On Saturday, they attended a dinner hosted by Secretary of State John Kerry. Supreme Court JusticeSonia Sotomayor was also on hand and recalled how she "used to dance to Carlos Santana when I was in high school and college.”
Country superstar Garth Brooks was there for his friend Billy Joel, who he toasted by saying, “There’s a simple rule in music: Everyone before you is a god, and everyone after you is a punk." Joel called the Kennedy Center recognition different from his six Grammys. "It's our nation's capital.

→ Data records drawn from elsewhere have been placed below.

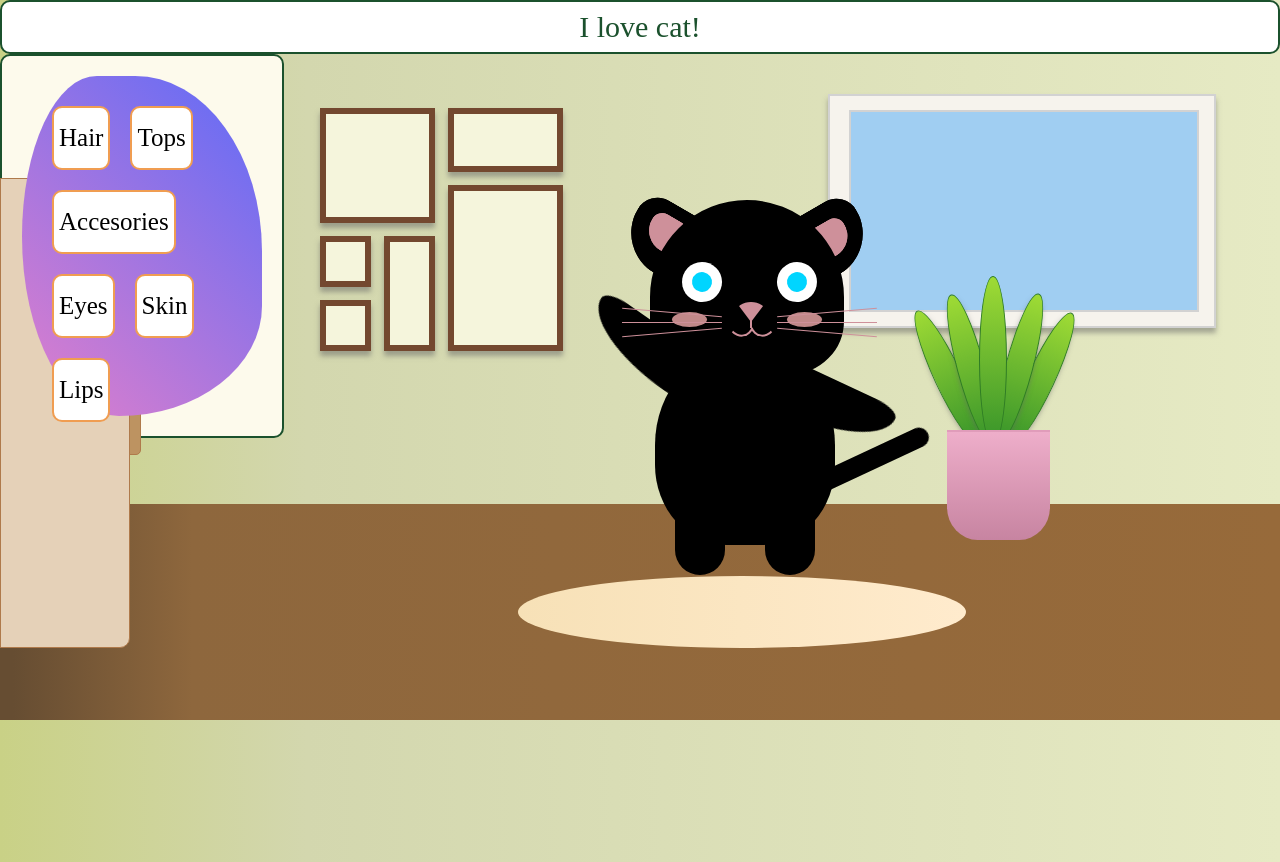
Repository: SandyLy453/COMP-2170-team-project
Page: index.html
These files come from the project's save history. The page is drawn as it stood at one moment and after the next save; the edit follows.
The browser window is 1280 px wide. The pictures show the whole page.

Above is the page before, as saved 2024-05-04 04:06:37.

### index.html
<!DOCTYPE html>
<html lang="en">
<head>
    <meta charset="UTF-8">
    <meta name="viewport" content="width=device-width, initial-scale=1.0">
    <title>Team Project: Doll Dress-Up Game</title>
    <link rel="stylesheet" href="styles.css" />
</head>
<body>
    <main class="main-area">
        <div class="background">
            <div class="floor"></div>
            <div class="closet">
                <div class="openner"></div>
            </div>
            <div class="carpet"></div>
            <div class="window">
                <div class="outside"></div>
            </div>
            <div class="plantPot">
                <div class="leaves">
                    <div class="plant"></div>
                    <div class="plant-left-one"></div>
                    <div class="plant-right-one"></div>
                    <div class="plant-left-two"></div>
                    <div class="plant-right-two"></div>
                </div>
                <div class="pot"></div>
            </div>
            <div class="picturesCombo">
                <div class="pictures-one">
                    <div class="pic-one"></div>
                </div>
                <div class="pictures-two">
                    <div class="pic-two"></div>
                </div>
                <div class="pictures-three">
                    <div class="pic-three"></div>
                </div>
                <div class="pictures-four">
                    <div class="pic-four"></div>
                </div>
                <div class="pictures-five">
                    <div class="pic-five"></div>
                </div>
                <div class="pictures-six">
                    <div class="pic-six"></div>
                </div>
            </div>
        </div>

        <div class="character">
            <div class="cat">
                <div class="cat-head">
                    <div class="ears">

                        <div class="left-ear">
                            <div class="left-inner-ear">
                            </div>
                        </div>

                        <div class="right-ear">
                            <div class="right-inner-ear">
                            </div>
                        </div>
                    </div>

                    <div class="cat-eyes">
                        <div class="left-eye">
                            <div class="left-inner-eye">
                            </div>
                        </div>
                        <div class="right-eye">
                            <div class="right-inner-eye">
                            </div>
                        </div>
                    </div>
                    <div class="blush">
                        <div class="left-blush"></div>
                        <div class="right-blush"></div>
                    </div>

                    <div class="cat-nose"></div>

                    <div class="cat-mouth">
                        <div class="middle-line"></div>
                        <div class="left-line"></div>
                        <div class="right-line"></div>
                    </div>

                    <div class="cat-whiskers-left">
                        <div class="whisker-left-top"></div>
                        <div class="whisker-left-middle"></div>
                        <div class="whisker-left-bottom"></div>
                    </div>
                    <div class="cat-whiskers-right">
                        <div class="whisker-right-top"></div>
                        <div class="whisker-right-middle"></div>
                        <div class="whisker-right-bottom"></div>
                    </div>
                </div>

                <div class="cat-body">
                    <div class="arm left-arm"></div>
                    <div class="arm right-arm"></div>
                    <div class="foot left-foot"></div>
                    <div class="foot right-foot"></div>
                    <div class="tail"></div>
                </div>
            </div>
        </div>
        <div class="heading">I love cat!</div>
    <div class="choose">
    <div class="shape">
        <button type="button" class="b" onclick="chngehair()">Hair</button>
        <button type="button" class="b" onclick="chngetop()">Tops</button>
        <button type="button" class="b" onclick="chngeacc()">Accesories</button>
        <button type="button" class="b" onclick="chngeeye()">Eyes</button>
        <button type="button" class="b" onclick="chngeskin()">Skin</button>
        <button type="button" class="b" onclick="chngelip()">Lips</button>
    </div>
    </div>
</div>
    </main>
    <script src="script.js"></script>
</body>
</html>

### styles.css
body {
    margin: 0;
    width: 100vw;
    height: 100vh;
    background: linear-gradient(90deg, rgba(201,209,134,1) 0%, rgba(211,215,174,1) 24%, rgba(230,234,196,1) 100%);
}

/* Background styling */

.background {
    z-index: -100;
    overflow:hidden;
}

.floor {
    position: absolute;
    bottom: 0;
    width: 100vw;
    height: 30vh;
    background: linear-gradient(90deg, rgba(102,77,50,1) 1%, rgb(142, 103, 61) 15%, rgba(151,106,58,1) 100%);
    z-index: -2;
}

.closet {
    position: absolute;
    bottom: 10vh;
    left: 0;
    width: 10vw;
    height: 65vh;
    background-color: rgb(229, 209, 184);
    border-radius: 0 10px 10px 0;
    border: 1px solid rgb(175, 122, 75);
}

.openner {
    position: relative;
    width: 0.75vw;
    height: 8vh;
    left: 10vw;
    bottom: -30vh;
    background-color: rgb(189, 147, 97);
    border: 1px solid rgb(175, 122, 75);
    border-radius: 0 5px 5px 0;
}

.carpet {
    width: 35vw;
    height: 10vh;
    border-radius: 50%;
    background: linear-gradient(90deg, rgba(247,225,183,1) 0%, rgba(255,235,205,1) 100%);
    position: absolute;
    bottom: 10vh;
    right: 24.5vw;
}

.window {
    width: 30vw;
    height: 32vh;
    background-color: rgb(246, 243, 237);
    position: absolute;
    right: 5vw;
    top: 13vh;
    border: 2px solid rgb(210, 210, 210);
    box-shadow: 0 5px 5px rgba(100, 100, 100, 0.5);
    z-index: -10;
}

.outside {
    width: 27vw;
    height: 27.5vh;
    background-color: rgb(160, 206, 242);
    position: relative;
    left: 1.5vw;
    top: 2vh;
    border: 2px solid rgb(210, 210, 210)
}

.plantPot {
    position: absolute;
    right: 18vw;
    bottom: 25vh;
}

.pot {
    width: 8vw;
    height: 15vh;
    background: linear-gradient(180deg, rgba(238,174,202,1) 0%, rgba(199,132,161,1) 100%);
    border-bottom-left-radius: 30%;
    border-bottom-right-radius: 30%;
    border-top: 2px solid rgb(224, 156, 186);
    z-index: 2;
}

.leaves {
    position: relative;
    top: 60vh;
    left: 0.5vw;
}

.plant {
    height: 23vh;
    width: 2vw;
    background: linear-gradient(0deg, rgba(55,148,42,1) 0%, rgba(159,219,53,1) 100%);
    z-index: -1;
    position: relative;
    top: 25vh;
    left: 2vw;
    border-radius: 100%;
    border: 1px solid rgb(47, 124, 37);
}

.plant-left-one {
    height: 21vh;
    width: 2vw;
    background: linear-gradient(0deg, rgba(55,148,42,1) 0%, rgba(159,219,53,1) 100%);
    z-index: -2;
    position: relative;
    top: 4vh;
    left: 0.25vw;
    border-radius: 100%;
    border: 1px solid rgb(47, 124, 37);
    transform: rotate(-15deg);
    box-shadow: 0 5px 5px rgba(100, 100, 100, 0.5);
}

.plant-right-one {
    height: 21vh;
    width: 2vw;
    background: linear-gradient(0deg, rgba(55,148,42,1) 0%, rgba(159,219,53,1) 100%);
    z-index: -3;
    position: relative;
    top: -17.5vh;
    left: 4vw;
    border-radius: 100%;
    border: 1px solid rgb(47, 124, 37);
    transform: rotate(15deg);
    box-shadow: 0 5px 5px rgba(100, 100, 100, 0.5);
}

.plant-left-two {
    height: 20vh;
    width: 2vw;
    background: linear-gradient(0deg, rgba(55,148,42,1) 0%, rgba(159,219,53,1) 100%);
    z-index: -4;
    position: relative;
    top: -37vh;
    left: -1.5vw;
    border-radius: 100%;
    border: 1px solid rgb(47, 124, 37);
    transform: rotate(-25deg);
    box-shadow: 0 5px 5px rgba(100, 100, 100, 0.5);
}

.plant-right-two {
    height: 20vh;
    width: 2vw;
    background: linear-gradient(0deg, rgba(55,148,42,1) 0%, rgba(159,219,53,1) 100%);
    z-index: -5;
    position: relative;
    top: -57vh;
    left: 5.75vw;
    border-radius: 100%;
    border: 1px solid rgb(47, 124, 37);
    transform: rotate(25deg);
    box-shadow: 0 5px 5px rgba(100, 100, 100, 0.5);
}

.picturesCombo {
    position: absolute;
    left: 25vw;
    top: 15vh;
    z-index: -10;
}

.pictures-one {
    position: relative;
    width: 9vw;
    height: 9vw;
    background-color: rgb(115, 72, 47);
    box-shadow: 0 5px 5px rgba(100, 100, 100, 0.5);
}

.pictures-two {
    position: relative;
    top: 1vw;
    width: 4vw;
    height: 4vw;
    background-color: rgb(115, 72, 47);
    box-shadow: 0 5px 5px rgba(100, 100, 100, 0.5);
}

.pictures-three {
    position: relative;
    top: 2vw;
    width: 4vw;
    height: 4vw;
    background-color: rgb(115, 72, 47);
    box-shadow: 0 5px 5px rgba(100, 100, 100, 0.5);
}

.pictures-four {
    position: relative;
    top: -7vw;
    left: 5vw;
    width: 4vw;
    height: 9vw;
    background-color: rgb(115, 72, 47);
    box-shadow: 0 5px 5px rgba(100, 100, 100, 0.5);
}

.pictures-five {
    position: relative;
    top: -26vw;
    left: 10vw;
    width: 9vw;
    height: 5vw;
    background-color: rgb(115, 72, 47);
    box-shadow: 0 5px 5px rgba(100, 100, 100, 0.5);
}

.pictures-six {
    position: relative;
    top: -25vw;
    left: 10vw;
    width: 9vw;
    height: 13vw;
    background-color: rgb(115, 72, 47);
    box-shadow: 0 5px 5px rgba(100, 100, 100, 0.5);
}

.pic-one {
    position: relative;
    width: 8vw;
    height: 8vw;
    background-color: beige;
    top: 0.5vw;
    left: 0.5vw;
}

.pic-two {
    position: relative;
    width: 3vw;
    height: 3vw;
    background-color: beige;
    top: 0.5vw;
    left: 0.5vw;
}

.pic-three {
    position: relative;
    width: 3vw;
    height: 3vw;
    background-color: beige;
    top: 0.5vw;
    left: 0.5vw;
}

.pic-four {
    position: relative;
    width: 3vw;
    height: 8vw;
    background-color: beige;
    top: 0.5vw;
    left: 0.5vw;
}

.pic-five {
    position: relative;
    width: 8vw;
    height: 4vw;
    background-color: beige;
    top: 0.5vw;
    left: 0.5vw;
}

.pic-six {
    position: relative;
    width: 8vw;
    height: 12vw;
    background-color: beige;
    top: 0.5vw;
    left: 0.5vw;
}



/* Cat styling */

.cat-head {
    position: absolute;
    right: 0;
    left: 650px;
    top: 200px;
    bottom: 0;
    background-color: black;
    width: 190px;
    height: 170px;
    border: 2px solid black;
    border-radius: 100px 100px 55px 55px;
}

.left-ear {
    position: absolute;
    z-index: -1;
    top: 0;
    left: -25px;
    border-top-left-radius: 80px;
    border-top-right-radius: 40px;
    transform: rotate(-60deg);
    border-left: 35px solid black;
    border-right: 35px solid black;
    border-bottom: 70px solid black;
}

.right-ear {
    position: absolute;
    z-index: -1;
    top: 1px;
    left: 145px;
    border-top-left-radius: 40px;
    border-top-right-radius: 80px;
    transform: rotate(60deg);
    border-left: 35px solid black;
    border-right: 35px solid black;
    border-bottom: 70px solid black;
}

.left-inner-ear {
    position: absolute;
    top: 0;
    left: -30px;
    transform: scale(0.5);
    border-top-left-radius: 80px;
    border-top-right-radius: 40px;
    border-bottom-right-radius: 40%;
    border-bottom-left-radius: 40%;
    border-left: 35px solid rgb(206, 144, 154);
    border-right: 35px solid rgb(206, 144, 154);
    border-bottom: 70px solid rgb(206, 144, 154);
}

.right-inner-ear {
    position: absolute;
    top: 0px;
    left: -35px;
    transform: scale(0.5);
    border-top-left-radius: 40px;
    border-top-right-radius: 80px;
    border-bottom-right-radius: 40%;
    border-bottom-left-radius: 40%;
    border-left: 35px solid rgb(206, 144, 154);
    border-right: 35px solid rgb(206, 144, 154);
    border-bottom: 70px solid rgb(206, 144, 154);
}

.left-eye {
    position: absolute;
    top: 60px;
    left: 30px;
    border-radius: 60%;
    transform: rotate(10deg);
    width: 40px;
    height: 40px;
    background-color: white;
}

.right-eye {
    position: absolute;
    top: 60px;
    left: 125px;
    border-radius: 60%;
    transform: rotate(-10deg);
    width: 40px;
    height: 40px;
    background-color: white;
}

.left-inner-eye {
    position: absolute;
    top: 0px;
    left: 0px;
    border-radius: 60%;
    transform: scale(0.5);
    width: 40px;
    height: 40px;
    background-color: rgb(0, 213, 255);
}

.right-inner-eye {
    position: absolute;
    top: 0px;
    left: 0px;
    border-radius: 60%;
    transform: scale(0.5);
    width: 40px;
    height: 40px;
    background-color: rgb(0, 213, 255);
}

.cat-nose {
    position: absolute;
    top: 100px;
    left: 84px;
    border-top-left-radius: 50%;
    border-top-right-radius: 50%;
    border-bottom-right-radius: 50%;
    border-bottom-left-radius: 50%;
    transform: rotate(180deg);
    border-left: 15px solid transparent;
    border-right: 15px solid transparent;
    border-bottom: 20px solid rgb(206, 144, 154);
}

/* .blush {
    width: 35px;
    height: 35px;
    background-color: rgb(206, 144, 154);
    border-radius: 100px;
} */

.left-blush {
    position: absolute;
    width: 35px;
    height: 15px;
    background-color: #e1a0a0db;
    border-radius: 50%;
    top: 110px;
    left: 20px;
}

.right-blush {
    position: absolute;
    width: 35px;
    height: 15px;
    background-color: #e1a0a0db;
    border-radius: 50%;
    top: 110px;
    left: 135px;
}

.left-line {
    position: absolute;
    top: 81px;
    left: 69.5px;
    width: 30px;
    height: 50px;
    border: 2px solid rgb(206, 144, 154);
    border-radius: 80%;
    transform: rotate(170deg);
    border-color: rgb(206, 144, 154) transparent transparent transparent;
}

.middle-line {
    position: absolute;
    top: 120px;
    left: 94px;
    width: 10px;
    height: 2px;
    background-color: rgb(206, 144, 154);
    transform: rotate(90deg);
}

.right-line {
    position: absolute;
    top: 81px;
    left: 95.5px;
    width: 30px;
    height: 50px;
    border: 2px solid rgb(206, 144, 154);
    border-radius: 80%;
    transform: rotate(190deg);
    border-color: rgb(206, 144, 154) transparent transparent transparent;
}

.whisker-left-top {
    position: absolute;
    top: 110px;
    left: -30px;
    transform: rotate(5deg);
    width: 100px;
    height: 1px;
    background-color: rgb(206, 144, 154);
}

.whisker-left-middle {
    position: absolute;
    top: 120px;
    left: -30px;
    transform: rotate(0deg);
    width: 100px;
    height: 1px;
    background-color: rgb(206, 144, 154);
}

.whisker-left-bottom {
    position: absolute;
    top: 130px;
    left: -30px;
    transform: rotate(-5deg);
    width: 100px;
    height: 1px;
    background-color: rgb(206, 144, 154);
}

.whisker-right-top {
    position: absolute;
    top: 110px;
    left: 125px;
    transform: rotate(-5deg);
    width: 100px;
    height: 1px;
    background-color: rgb(206, 144, 154);
}

.whisker-right-middle {
    position: absolute;
    top: 120px;
    left: 125px;
    transform: rotate(0deg);
    width: 100px;
    height: 1px;
    background-color: rgb(206, 144, 154);
}

.whisker-right-bottom {
    position: absolute;
    top: 130px;
    left: 125px;
    transform: rotate(5deg);
    width: 100px;
    height: 1px;
    background-color: rgb(206, 144, 154);
}

.cat-body {
    position: absolute;
    width: 180px;
    height: 200px;
    border-left: 80px;
    border-right: 80px;
    top: 345px;
    left: 655px;
    background-color: black;
    border-top-left-radius: 100%;
    border-top-right-radius: 100%;
    border-bottom-left-radius: 80%;
    border-bottom-right-radius: 80%;
}

.arm {
    width: 50px;
    height: 130px;
    background-color: black;
    border-radius: 30% 30% 30% 120%;
    z-index: -2;
}

.left-arm {
    position: absolute;
    top: 60px;
    left: 30px;
    transform-origin: top left;
    transform: rotate(110deg) scaleX(-1);
    animation: 8s linear infinite wave;
}

.right-arm {
    position: absolute;
    top: -5px;
    left: 150px;
    transform: rotate(-65deg);
}

.foot {
    background-color: black;
    height: 80px;
    width: 50px;
    border-left: 100px;
    border-right: 100px;
    border-radius: 0 0 50px 50px;
}

.left-foot {
    position: absolute;
    top: 150px;
    left: 20px;
}

.right-foot {
    position: absolute;
    top: 150px;
    left: 110px;
}

.tail {
    position: absolute;
    width: 150px;
    height: 20px;
    border-radius: 0 20px 20px 0;
    background-color: black;
    top: 110px;
    left: 130px;
    transform: rotate(-25deg);
    animation: 5s linear infinite move;
}

@keyframes wave {
    10%, 30%, 50%, 70%, 90% {
      transform: rotate(110deg) scaleX(-1);
    }
    0%, 20%, 40%, 60%, 80%, 100% {
      transform: rotate(130deg) scaleX(-1);
    }
  }

@keyframes move {
    0%, 100% {
        transform: rotate(-25deg);
    }
    50% {
        transform: rotate(-35deg);
    }
}

/*Menu bar*/

.heading{
    background-color:white;
    padding:8px;
    border:2px solid #1B512D;
    border-radius: 10px;
    color:#1B512D;
    text-align: center;
    position: relative;
    bottom:0;
    font-family: 'Cinzel Decorative', cursive;
    font-size:30px;
}

.choose{
    background-color: #FDFAEC;
    padding: 20px;
    text-align: center;
    display:flex;
    flex-wrap: wrap;
    width:15rem;
    border:2px solid #1B512D;
    border-radius: 10px;
}

.shape {
 	background: linear-gradient(45deg, #88D5BF 0%, #5D6BF8 100%);
  animation: morph 8s ease-in-out infinite;
  border-radius: 60% 40% 30% 70% / 60% 30% 70% 40%;
  height: 300px;
  transition: all 1s ease-in-out;
  width: 300px;
  z-index: 5;
  padding: 20px;
  text-align: center;
  display:flex;
  flex-wrap: wrap;
}

@keyframes morph {
  0% {
			border-radius:  60% 40% 30% 70% / 60% 30% 70% 40%;
			background: linear-gradient(45deg, #88D5BF 0%,#5D6BF8 100%);
	}

	50% {
			border-radius:  30% 60% 70% 40% / 50% 60% 30% 60%;
			background: linear-gradient(45deg, #e27fcb 0%, #5D6BF8 100%);
	}

	100% {
		border-radius:  60% 40% 30% 70% / 60% 30% 70% 40%;
		background: linear-gradient(45deg, #88D5BF 0%, #5D6BF8 100%);
	}
}


.b{
    background-color: white;
    border:2px solid #F09D51;
    border-radius: 10px;
    color:#000000;
    padding: 5px;
    font-size: 25px;
    margin: 10px;
    font-family: 'Courgette', cursive;;
    height:5cqmax;
    width: fit-content;

}

### script.js
const shirts = ["shirt1","shirt2","shirt3","shirt4", "shirt5"]

const bottoms = ["bottom1","bottom2","bottom3","bottom4", "bottom5"]

const accessories = ["acc1","acc2","acc3","acc4", "acc5"]

After the next save:
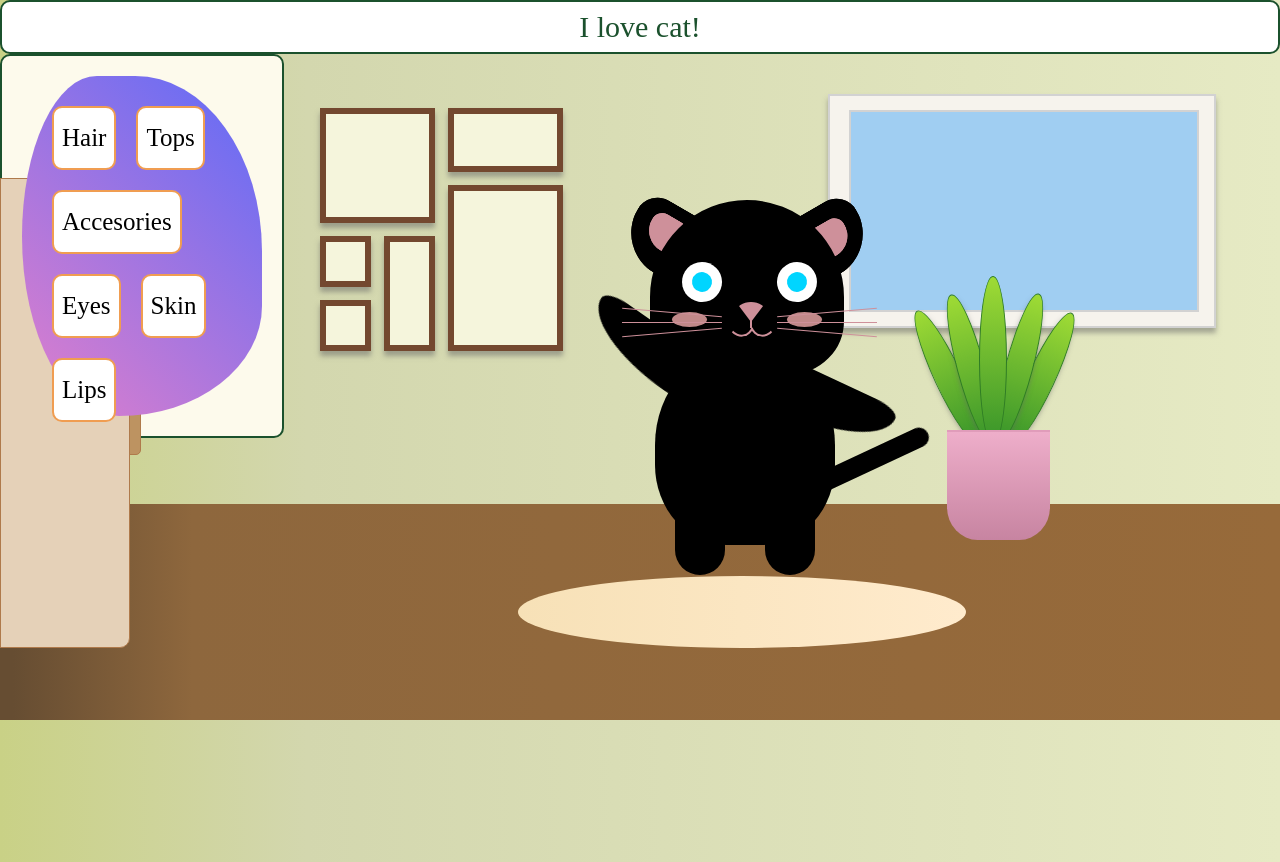
Saved 17 s later.
--- a/styles.css
+++ b/styles.css
@@ -685,7 +685,7 @@ body {
     border:2px solid #F09D51;
     border-radius: 10px;
     color:#000000;
-    padding: 5px;
+    padding: 8px;
     font-size: 25px;
     margin: 10px;
     font-family: 'Courgette', cursive;;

This is coming more from my country than just people who come to see me. It's a little overwhelming."
On Sunday, Santana, Joel and the other honorees -- Herbie Hancock, Shirley MacLaine and opera singer Martina Arroyo -- attended a reception at The White House with President Obama before heading to the Kennedy Center for Sunday's award ceremony. Obama joked that he was disappointed the guitar icon "wore one of his more conservative shirts this evening, Back in the day, you could see those things from space.”
Carlos called the honor "really supreme, because the award is being given to me by a black man. If it wasn't like that, I would say just send it to me. But since it's Mr. Barack Obama, I definitely had to make myself present and say from the center of my heart, 'You are the embodiment of our dreams and aspirations.'"
Tony Bennett spoke on behalf of Joel, saying, "Billy Joel is no less than the poet, performer, philosopher of today's American songbook." Don Henley serenaded him with "She's Got a Way" and Garth Brooks, who covered Joel's "Shameless" in 1989, did a medley of "Only the Good Die Young," ''Allentown," and "Goodnight Saigon," which featured a choir of Vietnam veterans. Brendon Urie ofPanic! At the Disco did "Big Shot," and Rufus Wainright chipped in with "New York State of Mind" before leading the audience in a sing-along of "Piano Man."
Harry Belafonte spoke for Santana, saying, "Now Carlos is a citizen of the world. He belongs to all of us. Carlos, you haven't transcended race and origin. Really, who of us has? You continue to be informed by the immigrant experience on the journey to the great American dream." Santana's musical tribute came from Sheila E., Steve Winwood, Rage Against the Machine's Tom Morello and Fher Olvera, the lead singer of the Mexican rock band Mana.
Highlights from the Kennedy Center Honors will be shown on CBS on December 29th at 9p.m. ET.